Funeral director is not exactly the kind of enterprise someone is prepared to comparison-shop for, but still, as with other services, the more options, the better for consumers. People are more likely to face a wider range of price and service options if there’s more competition.

But of course, service providers know they won’t be able to charge as much for their services when there’s more competition. That’s why the only consistent research finding about occupational licensing is that it boosts the earnings of people in licensed professions by limiting their competition. (Watch out when special interests get the ear of legislators to curtail their “ruinous competition”!)

How risky would be a funeral presided over by a lesser-licensed funeral director? Carolina Journal’s Lindsay Marchello writes about a funeral director licensed in Vermont who can’t get a license in North Carolina because Vermont’s licensing requirements aren’t considered “substantially similar” to North Carolina’s.

I gave Marchello a broad reaction to the idea:

“Any time North Carolina makes it harder for someone to enter a profession here than in another state, I think it ought to trigger a rethink of our requirements,” Sanders said. “Is Vermont a ‘Wild West’ of funeral directors?”

In my 2013 report on occupational licensing in North Carolina, “Guild By Association,” I argued for adopting what I called the “least-cost state” principle in licensing:

For job categories that continue to be licensed in North Carolina, the boards should examine what other states require of licensees in those jobs and, where another state’s standards are less burdensome on prospective workers(in hours of training, for example, or in licensing fees or in ongoing license renewal), adopt the less burdensome standard.

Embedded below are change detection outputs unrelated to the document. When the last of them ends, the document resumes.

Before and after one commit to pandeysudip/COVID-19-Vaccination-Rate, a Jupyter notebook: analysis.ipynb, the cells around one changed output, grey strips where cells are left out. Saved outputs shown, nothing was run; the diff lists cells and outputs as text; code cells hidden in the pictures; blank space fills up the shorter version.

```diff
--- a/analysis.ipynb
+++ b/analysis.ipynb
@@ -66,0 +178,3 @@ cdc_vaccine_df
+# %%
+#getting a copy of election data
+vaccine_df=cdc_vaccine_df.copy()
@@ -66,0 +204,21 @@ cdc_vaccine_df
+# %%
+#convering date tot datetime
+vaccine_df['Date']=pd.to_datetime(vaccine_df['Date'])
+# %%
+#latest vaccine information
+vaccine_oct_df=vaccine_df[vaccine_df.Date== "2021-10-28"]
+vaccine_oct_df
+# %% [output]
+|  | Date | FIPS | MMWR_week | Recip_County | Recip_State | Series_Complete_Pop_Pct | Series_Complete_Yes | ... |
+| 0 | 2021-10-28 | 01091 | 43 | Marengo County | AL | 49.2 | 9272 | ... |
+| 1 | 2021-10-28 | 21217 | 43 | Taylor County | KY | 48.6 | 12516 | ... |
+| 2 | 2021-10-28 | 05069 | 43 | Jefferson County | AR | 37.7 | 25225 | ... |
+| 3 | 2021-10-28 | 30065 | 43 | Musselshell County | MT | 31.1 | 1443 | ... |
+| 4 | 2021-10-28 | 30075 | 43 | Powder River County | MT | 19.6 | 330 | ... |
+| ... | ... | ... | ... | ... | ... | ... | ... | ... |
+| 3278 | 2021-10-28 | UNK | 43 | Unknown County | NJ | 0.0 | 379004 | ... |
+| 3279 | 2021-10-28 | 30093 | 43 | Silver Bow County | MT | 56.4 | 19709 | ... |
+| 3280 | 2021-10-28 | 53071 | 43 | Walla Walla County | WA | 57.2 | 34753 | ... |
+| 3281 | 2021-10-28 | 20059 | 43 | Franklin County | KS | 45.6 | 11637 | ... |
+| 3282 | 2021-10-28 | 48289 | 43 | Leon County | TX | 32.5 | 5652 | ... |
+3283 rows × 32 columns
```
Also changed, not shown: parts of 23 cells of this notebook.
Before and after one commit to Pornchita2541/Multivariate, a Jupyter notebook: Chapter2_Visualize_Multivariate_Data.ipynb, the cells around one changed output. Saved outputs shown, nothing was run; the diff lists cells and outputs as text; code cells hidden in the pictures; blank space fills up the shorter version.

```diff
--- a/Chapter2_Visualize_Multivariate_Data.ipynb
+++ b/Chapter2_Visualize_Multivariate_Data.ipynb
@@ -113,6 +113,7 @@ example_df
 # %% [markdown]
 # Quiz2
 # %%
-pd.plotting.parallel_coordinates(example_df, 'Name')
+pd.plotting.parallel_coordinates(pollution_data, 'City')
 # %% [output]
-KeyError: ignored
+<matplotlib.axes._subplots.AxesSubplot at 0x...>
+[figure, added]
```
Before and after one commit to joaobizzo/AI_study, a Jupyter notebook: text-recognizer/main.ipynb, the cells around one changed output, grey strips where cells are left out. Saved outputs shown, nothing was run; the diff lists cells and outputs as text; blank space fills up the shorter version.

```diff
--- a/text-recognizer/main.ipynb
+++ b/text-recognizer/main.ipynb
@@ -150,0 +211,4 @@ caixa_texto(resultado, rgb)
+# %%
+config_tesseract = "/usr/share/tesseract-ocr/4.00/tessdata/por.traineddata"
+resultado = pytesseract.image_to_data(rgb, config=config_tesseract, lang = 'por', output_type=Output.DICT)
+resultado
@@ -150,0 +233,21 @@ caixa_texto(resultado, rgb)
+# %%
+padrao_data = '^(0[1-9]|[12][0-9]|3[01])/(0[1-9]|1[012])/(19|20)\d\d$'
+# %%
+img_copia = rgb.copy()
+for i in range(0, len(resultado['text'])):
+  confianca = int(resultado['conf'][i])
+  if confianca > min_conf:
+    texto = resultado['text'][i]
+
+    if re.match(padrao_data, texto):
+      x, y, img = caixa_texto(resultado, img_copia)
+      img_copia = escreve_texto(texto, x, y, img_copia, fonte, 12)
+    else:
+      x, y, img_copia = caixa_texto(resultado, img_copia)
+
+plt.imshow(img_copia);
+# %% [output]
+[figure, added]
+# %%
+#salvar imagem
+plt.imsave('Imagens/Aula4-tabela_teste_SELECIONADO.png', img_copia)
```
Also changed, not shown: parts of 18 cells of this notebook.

After all, it’s not just that licensing limits competition and consumer choice, strict license requirements raise costs even higher and limits competition and consumer choice even more.